### INSTRUCTIONS TO FOLLOW
In the records below, find the line that contains "sync: stock y" and the line that contains "Also changed, not shown: 1 other file.", then retype exactly those two lines and every line between them.

### RECORD SET
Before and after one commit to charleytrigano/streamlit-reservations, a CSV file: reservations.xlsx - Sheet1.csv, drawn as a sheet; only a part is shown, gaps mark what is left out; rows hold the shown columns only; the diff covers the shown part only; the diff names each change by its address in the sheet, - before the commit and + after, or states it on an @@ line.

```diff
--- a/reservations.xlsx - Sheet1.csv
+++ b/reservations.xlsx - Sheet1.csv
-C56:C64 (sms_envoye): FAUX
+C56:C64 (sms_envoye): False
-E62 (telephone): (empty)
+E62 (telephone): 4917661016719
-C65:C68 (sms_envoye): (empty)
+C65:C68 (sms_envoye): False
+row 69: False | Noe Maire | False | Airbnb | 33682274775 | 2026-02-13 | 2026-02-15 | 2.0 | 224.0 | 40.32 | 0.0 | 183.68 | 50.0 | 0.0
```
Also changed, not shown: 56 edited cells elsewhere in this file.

* * *

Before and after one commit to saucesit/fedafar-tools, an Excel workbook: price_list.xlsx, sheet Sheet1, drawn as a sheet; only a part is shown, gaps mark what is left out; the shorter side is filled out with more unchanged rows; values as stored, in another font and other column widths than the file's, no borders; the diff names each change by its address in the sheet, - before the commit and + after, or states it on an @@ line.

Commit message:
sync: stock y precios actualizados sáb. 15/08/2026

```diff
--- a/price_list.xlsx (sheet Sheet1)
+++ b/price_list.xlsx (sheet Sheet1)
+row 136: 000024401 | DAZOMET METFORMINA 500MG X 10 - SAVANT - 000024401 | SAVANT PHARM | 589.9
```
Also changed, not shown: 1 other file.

### WRITTEN REPLY
sync: stock y precios actualizados sáb. 15/08/2026

```diff
--- a/price_list.xlsx (sheet Sheet1)
+++ b/price_list.xlsx (sheet Sheet1)
+row 136: 000024401 | DAZOMET METFORMINA 500MG X 10 - SAVANT - 000024401 | SAVANT PHARM | 589.9
```
Also changed, not shown: 1 other file.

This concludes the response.